New Art, Song of the Vineyard
Jamie and I stopped by the little country store for a donut after we dropped Chloe off to her piano lesson. We were greeted by a lot full of marked down pumpkins and mums – the last fruits of fall. Last week, it had been a happy surprise to find the pumpkins for only $2 each. Today, I found it rather sad to come upon this forgotten lot of browning, rotting, dying things. Because of what they signal ahead.
Winter is coming….again. The waiting season when everything lies dormant beneath the freeze. The season with cold so bitter we forget the sweet promise of spring. But life does return in due season.
There is going to be fruit where we can only see decay.
God promises restoration in our lives like that of the changing seasons. He promises growth and new life in places we’ve only experienced as broken and barren. God sent the prophet Isaiah to His people Israel with this promise in a song:
“I will sing for the one I love a song about His vineyard: My loved one had a vineyard on a fertile hillside. He dug it up and cleared it of stones and planted it with the choicest vines. He built a watchtower in it….then He looked for a crop of good grapes, but it yielded only bad fruit” (Isaiah 5:1-2).
One bad apple spoils the bunch. Israel could not produce good fruit. Is there any good that can come from this land? From these people? The Lord inquires, “What more could have been done for my vineyard?” (Isaiah 5:4). Did the Lord’s own mighty, outstretched arm not bring them up from slavery, and provide all those years in the desert? The Lord Himself led them by cloud and pillar of fire, daily closer to the promised land, with its giant-sized fruits, flowing with milk and honey. But the majority only saw giant barriers – too big to believe God, and His promised harvest.
The thorns of Sovereign circumstance so embittered the Israelites that they forgot the God who cares for them. The Gardener of the Vineyard who tenderly prunes us toward fruit-bearing glory (John 15). In the trampled wastelands, they lost the hope of spring.
There is a similar story of redemption in the book of Hosea. In fact, restoration is the story of the Bible. Every prophet of every age has told and re-told this story. Because it is God’s story, and we are His vineyard. I have particularly taken to heart the account in Hosea, because I am a lot like Gomer – the woman in the story who was Hosea’s wife.

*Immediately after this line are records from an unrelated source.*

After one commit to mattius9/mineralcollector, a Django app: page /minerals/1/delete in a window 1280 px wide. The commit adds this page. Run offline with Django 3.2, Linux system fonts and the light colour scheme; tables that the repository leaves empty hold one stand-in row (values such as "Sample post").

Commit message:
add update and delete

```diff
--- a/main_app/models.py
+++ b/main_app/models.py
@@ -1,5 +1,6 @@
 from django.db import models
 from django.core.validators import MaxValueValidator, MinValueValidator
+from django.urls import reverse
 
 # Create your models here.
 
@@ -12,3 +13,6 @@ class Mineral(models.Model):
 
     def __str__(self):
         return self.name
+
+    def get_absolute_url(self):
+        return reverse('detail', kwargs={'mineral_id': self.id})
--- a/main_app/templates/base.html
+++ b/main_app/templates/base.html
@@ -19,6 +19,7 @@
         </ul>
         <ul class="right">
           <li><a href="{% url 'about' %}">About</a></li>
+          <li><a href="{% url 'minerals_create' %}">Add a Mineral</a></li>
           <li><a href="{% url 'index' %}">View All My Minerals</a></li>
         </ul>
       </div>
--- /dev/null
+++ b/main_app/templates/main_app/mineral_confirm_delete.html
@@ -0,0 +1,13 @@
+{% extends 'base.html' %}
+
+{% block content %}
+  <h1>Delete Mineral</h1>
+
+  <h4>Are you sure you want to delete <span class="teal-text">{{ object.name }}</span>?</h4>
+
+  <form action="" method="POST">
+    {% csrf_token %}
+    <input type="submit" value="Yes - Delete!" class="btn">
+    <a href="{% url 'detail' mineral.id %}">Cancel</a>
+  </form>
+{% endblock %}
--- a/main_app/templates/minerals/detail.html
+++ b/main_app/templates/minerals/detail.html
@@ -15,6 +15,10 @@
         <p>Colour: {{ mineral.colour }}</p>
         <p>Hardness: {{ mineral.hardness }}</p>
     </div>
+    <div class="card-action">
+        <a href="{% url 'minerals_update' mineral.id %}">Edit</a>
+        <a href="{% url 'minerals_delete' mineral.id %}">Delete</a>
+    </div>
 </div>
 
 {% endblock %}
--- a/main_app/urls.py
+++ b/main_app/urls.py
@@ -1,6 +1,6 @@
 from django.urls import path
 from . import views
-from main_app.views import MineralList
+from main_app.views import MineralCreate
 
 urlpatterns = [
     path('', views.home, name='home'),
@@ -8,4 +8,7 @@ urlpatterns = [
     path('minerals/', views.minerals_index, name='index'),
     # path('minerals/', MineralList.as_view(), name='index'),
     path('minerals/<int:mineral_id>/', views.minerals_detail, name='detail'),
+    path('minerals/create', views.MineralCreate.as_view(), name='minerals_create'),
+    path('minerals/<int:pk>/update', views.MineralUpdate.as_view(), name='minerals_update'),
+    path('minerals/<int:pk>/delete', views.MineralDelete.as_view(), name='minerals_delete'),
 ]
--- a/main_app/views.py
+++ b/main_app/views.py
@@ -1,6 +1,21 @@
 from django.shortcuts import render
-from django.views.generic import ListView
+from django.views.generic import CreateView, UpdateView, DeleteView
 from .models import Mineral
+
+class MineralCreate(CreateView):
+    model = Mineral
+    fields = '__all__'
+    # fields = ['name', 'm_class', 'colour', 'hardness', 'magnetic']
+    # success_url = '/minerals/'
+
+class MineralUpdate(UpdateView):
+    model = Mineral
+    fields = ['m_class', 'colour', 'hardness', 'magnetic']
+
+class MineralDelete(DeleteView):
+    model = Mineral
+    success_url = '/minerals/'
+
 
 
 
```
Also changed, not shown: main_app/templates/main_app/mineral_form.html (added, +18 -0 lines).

Gomer had led a sinful life. She was unfaithful and bore illegitimate children. God called Hosea to marry her, and to take her back again and again in her infidelity. Their union was a picture how God is with us. There are seasons of brokenness and devastation, but all for the purpose of bringing us back to Him. We see this pattern in Gomer’s life, “I will make her like a desert, turn her into a parched land, and slay her with thirst…..I will block her path with thorn bushes; I will wall her in so that she cannot find her way” (Hosea 2:3, 6).
God makes promises to Gomer; not only for herself, but for her children too (See Hosea chapter 2). He describes times of punishment, but with the promise of restoration. “Therefore I am now going to allure her; I will lead her into the desert and speak tenderly to her. There I will give her back her vineyards, and will make the Valley of Achor a door of hope” (Hosea 2:14, 15).
Achor means trouble, and Gomer has been living in the valley of it. Her life choices have caught up with her, and she painfully sees them playing out in her own life, and in the lives of her children. She is walled in on every side by the thorns of circumstance, and her children are lost. Here, in the wilderness of her life, God promises He will give her back her vineyard.
She and her children will be restored.
This is the promise I hang on to every day. I cling to the knowledge that God is tending His vineyard, and everything He allows to happen in life is moving us toward restoration. There is going to be fruit where we can only see dead things. This is the song of the vineyard, and I will sing it for the One I love. Even as I walk through the wintry valley of the shadow of death with trouble on every side. Even there will I sing in the rooted hope of spring- the eternal fruit of a heart set on things above.
“In that day…declares the Lord,
“I will plant her for myself in the land”(Hosea 2:23).
“I chose you and appointed you to go and bear fruit – fruit that will last” (John 15:16).